In a mind-control experiment that demonstrates the strengths of new neuroscience tools, Massachusetts Institute of Technology researchers planted a false memory in the mind of a mouse.
Susumu Tonagawa, a neuroscientist at the Massachusetts Institute of Technology and his team used a technique known as optogenetics, which allows the fine control of individual brain cells. They engineered brain cells in the mouse hippocampus, a part of the brain known to be involved in forming memories, to express the gene for a protein called channelrhodopsin.
Researchers triggered specific brain cells with light.

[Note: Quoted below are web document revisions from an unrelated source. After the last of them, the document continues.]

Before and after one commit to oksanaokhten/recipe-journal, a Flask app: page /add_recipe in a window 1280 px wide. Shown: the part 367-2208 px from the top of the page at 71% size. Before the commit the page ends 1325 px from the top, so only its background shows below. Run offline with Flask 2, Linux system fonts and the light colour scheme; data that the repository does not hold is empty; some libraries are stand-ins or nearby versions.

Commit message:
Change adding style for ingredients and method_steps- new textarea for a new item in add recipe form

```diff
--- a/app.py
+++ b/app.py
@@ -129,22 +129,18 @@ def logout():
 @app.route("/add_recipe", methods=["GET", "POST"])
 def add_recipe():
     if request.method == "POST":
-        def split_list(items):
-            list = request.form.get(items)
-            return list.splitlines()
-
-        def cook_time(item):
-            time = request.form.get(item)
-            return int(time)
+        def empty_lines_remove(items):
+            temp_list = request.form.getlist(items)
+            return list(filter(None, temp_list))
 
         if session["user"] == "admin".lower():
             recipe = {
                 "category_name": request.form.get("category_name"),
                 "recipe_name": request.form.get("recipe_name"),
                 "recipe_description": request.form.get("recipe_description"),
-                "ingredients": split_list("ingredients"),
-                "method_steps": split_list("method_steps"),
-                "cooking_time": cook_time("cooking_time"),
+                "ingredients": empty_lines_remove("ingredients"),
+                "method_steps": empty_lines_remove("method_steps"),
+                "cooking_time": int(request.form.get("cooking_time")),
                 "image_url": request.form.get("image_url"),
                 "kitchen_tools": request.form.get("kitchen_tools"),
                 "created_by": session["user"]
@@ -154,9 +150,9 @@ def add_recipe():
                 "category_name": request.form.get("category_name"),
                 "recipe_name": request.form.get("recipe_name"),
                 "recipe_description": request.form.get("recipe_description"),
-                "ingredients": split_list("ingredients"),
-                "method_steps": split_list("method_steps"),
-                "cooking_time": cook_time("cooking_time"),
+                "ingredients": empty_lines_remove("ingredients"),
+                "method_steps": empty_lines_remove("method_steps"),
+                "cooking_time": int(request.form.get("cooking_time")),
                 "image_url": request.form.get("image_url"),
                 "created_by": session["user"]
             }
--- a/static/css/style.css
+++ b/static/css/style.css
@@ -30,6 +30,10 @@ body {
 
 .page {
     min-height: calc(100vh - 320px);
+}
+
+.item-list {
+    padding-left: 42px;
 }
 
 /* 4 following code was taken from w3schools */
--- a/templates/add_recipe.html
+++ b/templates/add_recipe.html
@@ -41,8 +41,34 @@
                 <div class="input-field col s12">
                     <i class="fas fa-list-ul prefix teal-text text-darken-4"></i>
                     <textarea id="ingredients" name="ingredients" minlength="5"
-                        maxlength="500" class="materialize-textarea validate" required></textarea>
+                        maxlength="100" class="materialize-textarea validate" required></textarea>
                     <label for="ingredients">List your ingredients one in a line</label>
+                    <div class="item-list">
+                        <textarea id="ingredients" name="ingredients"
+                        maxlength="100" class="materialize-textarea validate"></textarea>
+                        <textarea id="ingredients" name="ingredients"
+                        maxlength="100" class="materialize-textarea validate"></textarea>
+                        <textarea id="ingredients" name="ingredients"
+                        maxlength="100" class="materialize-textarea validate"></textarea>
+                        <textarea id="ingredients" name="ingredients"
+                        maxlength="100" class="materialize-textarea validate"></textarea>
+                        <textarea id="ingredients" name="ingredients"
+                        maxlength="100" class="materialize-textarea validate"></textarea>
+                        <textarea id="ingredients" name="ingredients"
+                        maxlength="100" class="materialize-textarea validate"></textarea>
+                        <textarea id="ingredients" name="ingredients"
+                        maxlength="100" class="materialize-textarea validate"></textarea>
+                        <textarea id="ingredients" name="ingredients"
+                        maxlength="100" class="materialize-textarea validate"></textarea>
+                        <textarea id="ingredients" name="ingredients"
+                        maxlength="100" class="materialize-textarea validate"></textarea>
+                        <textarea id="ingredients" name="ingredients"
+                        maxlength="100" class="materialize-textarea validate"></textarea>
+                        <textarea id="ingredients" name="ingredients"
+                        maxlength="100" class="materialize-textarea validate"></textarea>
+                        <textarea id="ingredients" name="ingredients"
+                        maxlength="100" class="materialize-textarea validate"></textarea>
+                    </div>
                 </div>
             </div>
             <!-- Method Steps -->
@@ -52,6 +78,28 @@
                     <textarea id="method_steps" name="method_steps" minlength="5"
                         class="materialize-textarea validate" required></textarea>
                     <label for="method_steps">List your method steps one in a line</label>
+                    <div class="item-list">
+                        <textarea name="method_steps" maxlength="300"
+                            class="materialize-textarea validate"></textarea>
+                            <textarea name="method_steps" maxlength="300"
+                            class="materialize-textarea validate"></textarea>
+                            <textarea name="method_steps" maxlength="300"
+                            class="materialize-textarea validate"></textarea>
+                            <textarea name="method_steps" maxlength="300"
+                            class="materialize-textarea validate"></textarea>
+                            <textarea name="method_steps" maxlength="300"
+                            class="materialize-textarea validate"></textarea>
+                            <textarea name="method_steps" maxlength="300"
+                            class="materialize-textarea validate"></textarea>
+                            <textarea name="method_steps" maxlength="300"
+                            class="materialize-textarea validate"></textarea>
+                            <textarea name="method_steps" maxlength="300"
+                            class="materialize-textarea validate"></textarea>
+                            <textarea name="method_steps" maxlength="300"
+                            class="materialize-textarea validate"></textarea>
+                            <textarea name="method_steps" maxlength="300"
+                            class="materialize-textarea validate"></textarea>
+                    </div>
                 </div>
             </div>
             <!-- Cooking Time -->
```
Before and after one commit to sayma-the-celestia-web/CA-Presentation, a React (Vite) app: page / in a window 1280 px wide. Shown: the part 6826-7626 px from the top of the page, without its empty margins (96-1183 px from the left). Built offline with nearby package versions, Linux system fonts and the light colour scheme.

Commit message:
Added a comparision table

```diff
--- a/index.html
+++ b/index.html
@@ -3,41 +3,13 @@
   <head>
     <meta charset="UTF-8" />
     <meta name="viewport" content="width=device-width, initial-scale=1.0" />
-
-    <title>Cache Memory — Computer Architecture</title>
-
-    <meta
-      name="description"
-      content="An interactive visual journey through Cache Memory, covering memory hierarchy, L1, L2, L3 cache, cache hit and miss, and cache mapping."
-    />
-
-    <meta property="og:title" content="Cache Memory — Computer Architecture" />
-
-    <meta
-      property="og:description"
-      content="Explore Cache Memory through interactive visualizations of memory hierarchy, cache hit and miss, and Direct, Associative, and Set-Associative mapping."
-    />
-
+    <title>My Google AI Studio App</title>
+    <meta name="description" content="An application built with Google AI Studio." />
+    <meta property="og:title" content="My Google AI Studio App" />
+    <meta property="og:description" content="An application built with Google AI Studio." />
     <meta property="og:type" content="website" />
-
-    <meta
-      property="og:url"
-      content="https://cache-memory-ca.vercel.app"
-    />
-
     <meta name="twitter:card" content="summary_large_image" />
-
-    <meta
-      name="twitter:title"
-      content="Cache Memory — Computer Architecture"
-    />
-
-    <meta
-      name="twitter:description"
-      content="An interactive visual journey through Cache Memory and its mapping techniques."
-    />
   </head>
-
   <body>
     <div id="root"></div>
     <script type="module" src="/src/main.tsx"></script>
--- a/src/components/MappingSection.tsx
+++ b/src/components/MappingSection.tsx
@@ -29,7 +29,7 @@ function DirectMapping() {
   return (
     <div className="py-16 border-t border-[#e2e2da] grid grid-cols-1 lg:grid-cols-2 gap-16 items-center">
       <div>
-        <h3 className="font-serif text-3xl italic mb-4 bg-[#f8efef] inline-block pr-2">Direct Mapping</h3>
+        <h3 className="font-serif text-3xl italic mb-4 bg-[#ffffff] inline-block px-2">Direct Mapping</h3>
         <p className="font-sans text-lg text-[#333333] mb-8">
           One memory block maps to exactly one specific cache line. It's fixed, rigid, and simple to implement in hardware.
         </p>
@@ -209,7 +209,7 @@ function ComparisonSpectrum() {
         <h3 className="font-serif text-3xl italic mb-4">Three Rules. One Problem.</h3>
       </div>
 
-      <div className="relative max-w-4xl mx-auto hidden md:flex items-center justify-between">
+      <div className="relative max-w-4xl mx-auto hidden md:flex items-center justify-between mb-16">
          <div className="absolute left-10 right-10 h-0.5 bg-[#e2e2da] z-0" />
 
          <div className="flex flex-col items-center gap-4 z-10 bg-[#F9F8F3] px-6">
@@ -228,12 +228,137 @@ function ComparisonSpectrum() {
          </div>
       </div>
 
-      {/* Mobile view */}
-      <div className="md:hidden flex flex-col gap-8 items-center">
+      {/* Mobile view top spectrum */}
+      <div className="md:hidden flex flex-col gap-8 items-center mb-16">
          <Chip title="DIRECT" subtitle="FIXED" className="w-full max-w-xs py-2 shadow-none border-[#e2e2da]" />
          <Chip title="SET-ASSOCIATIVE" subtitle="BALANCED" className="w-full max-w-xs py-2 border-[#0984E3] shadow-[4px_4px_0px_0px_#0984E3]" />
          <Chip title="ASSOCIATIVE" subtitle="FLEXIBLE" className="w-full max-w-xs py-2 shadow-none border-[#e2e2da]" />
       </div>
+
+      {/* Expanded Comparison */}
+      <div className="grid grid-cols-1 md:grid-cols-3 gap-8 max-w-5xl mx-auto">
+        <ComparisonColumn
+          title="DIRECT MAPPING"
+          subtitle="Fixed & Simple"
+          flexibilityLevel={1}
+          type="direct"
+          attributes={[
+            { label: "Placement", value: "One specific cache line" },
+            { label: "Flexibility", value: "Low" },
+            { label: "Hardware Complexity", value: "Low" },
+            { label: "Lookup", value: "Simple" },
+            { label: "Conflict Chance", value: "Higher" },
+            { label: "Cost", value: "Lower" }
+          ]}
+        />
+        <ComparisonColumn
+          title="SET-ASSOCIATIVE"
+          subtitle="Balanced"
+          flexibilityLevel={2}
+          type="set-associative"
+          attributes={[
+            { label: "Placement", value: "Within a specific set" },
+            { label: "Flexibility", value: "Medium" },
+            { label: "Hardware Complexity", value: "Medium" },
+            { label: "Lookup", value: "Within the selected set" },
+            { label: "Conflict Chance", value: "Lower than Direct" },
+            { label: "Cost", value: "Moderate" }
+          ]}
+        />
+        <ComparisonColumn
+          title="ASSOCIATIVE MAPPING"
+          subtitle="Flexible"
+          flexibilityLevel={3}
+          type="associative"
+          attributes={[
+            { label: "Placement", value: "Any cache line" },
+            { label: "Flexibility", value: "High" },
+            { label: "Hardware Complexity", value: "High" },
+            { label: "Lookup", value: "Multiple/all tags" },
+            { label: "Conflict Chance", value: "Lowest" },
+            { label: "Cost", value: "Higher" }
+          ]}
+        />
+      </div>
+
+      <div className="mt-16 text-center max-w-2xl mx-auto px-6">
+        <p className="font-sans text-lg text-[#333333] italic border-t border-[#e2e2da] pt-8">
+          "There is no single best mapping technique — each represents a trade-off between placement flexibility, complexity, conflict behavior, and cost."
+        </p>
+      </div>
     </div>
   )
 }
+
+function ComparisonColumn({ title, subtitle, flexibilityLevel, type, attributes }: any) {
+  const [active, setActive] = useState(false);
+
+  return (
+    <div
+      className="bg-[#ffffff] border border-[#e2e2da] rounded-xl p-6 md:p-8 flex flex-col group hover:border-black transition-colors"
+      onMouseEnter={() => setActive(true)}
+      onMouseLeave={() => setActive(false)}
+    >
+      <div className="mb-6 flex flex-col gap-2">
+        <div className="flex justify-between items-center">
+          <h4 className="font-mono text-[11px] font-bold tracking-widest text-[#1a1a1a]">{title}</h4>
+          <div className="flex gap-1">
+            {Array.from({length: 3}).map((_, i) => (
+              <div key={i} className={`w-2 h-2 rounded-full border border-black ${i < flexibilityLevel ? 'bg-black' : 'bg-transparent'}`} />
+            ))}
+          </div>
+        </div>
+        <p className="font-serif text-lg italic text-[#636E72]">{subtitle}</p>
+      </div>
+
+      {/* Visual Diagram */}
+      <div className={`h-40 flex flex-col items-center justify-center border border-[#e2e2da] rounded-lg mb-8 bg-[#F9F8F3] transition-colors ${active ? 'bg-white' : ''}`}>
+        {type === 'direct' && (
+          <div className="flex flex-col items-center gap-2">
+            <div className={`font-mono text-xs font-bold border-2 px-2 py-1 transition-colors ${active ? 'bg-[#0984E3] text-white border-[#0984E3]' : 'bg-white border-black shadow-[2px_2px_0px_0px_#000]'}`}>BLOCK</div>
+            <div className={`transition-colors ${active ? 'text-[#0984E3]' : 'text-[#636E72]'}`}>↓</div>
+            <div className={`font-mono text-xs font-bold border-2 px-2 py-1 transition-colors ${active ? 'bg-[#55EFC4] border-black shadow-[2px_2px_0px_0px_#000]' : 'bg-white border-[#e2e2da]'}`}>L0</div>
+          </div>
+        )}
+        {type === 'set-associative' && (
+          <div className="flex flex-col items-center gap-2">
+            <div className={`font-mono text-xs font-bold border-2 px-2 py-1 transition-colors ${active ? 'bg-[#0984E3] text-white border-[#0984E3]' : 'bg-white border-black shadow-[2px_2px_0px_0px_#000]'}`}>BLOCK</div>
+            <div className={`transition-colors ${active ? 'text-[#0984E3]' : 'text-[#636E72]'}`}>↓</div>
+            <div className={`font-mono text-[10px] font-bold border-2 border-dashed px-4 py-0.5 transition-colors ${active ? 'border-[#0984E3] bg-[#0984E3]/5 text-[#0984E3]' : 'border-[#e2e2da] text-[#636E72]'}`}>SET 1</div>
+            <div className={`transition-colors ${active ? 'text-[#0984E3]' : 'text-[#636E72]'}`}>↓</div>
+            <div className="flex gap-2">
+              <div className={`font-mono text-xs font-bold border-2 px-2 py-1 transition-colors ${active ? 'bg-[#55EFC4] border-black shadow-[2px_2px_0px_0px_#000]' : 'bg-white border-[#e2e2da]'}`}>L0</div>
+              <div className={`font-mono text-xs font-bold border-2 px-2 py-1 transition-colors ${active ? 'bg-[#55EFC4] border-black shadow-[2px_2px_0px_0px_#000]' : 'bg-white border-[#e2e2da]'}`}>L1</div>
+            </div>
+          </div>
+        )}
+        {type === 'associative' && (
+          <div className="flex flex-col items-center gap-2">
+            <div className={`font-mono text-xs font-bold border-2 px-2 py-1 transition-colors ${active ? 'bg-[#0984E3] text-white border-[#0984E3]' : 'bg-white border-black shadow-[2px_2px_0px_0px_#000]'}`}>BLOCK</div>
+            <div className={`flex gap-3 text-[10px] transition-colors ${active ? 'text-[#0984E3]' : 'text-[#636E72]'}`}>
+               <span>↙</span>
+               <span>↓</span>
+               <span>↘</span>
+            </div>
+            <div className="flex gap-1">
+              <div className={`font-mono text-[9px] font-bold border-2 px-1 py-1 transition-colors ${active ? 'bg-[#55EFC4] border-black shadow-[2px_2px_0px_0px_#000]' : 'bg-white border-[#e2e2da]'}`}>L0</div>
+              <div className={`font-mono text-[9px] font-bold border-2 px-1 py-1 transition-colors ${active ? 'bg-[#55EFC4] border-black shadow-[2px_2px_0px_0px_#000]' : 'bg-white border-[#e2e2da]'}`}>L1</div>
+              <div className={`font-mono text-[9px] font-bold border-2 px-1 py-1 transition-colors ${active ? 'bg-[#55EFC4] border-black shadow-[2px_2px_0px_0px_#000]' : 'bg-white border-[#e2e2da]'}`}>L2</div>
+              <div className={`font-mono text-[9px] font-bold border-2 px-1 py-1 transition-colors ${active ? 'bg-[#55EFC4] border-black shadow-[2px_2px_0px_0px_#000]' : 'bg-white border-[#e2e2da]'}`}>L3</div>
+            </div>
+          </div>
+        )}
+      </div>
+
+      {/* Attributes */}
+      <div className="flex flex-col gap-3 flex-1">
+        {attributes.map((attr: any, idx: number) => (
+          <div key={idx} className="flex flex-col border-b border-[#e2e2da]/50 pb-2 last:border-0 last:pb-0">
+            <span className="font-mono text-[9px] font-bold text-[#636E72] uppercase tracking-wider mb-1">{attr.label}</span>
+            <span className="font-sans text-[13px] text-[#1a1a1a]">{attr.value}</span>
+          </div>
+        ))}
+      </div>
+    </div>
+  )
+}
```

Then they were able to make the mouse recall something that had never occurred—having its foot painfully zapped when in the familiar red chamber—and react in fear exactly like it would have in response to a real memory.
Aye, when it comes to animals, the experiments are never nice.
The study, published Thursday in the journal Science, also provides further evidence that memories are stored in networks of neurons that form memory traces for each experience we have — a phenomenon that Tonegawa’s lab first demonstrated last year.
“Whether it’s a false or genuine memory, the brain’s neural mechanism underlying the recall of the memory is the same,” says Susumu Tonegawa.
Scientists hope the work will lead to new insights into how memories are shaped and help them delve deeper into of one of the most difficult and troubling aspects of human memory—its unreliability.
I think it’s time to ready our aluminium foil hats.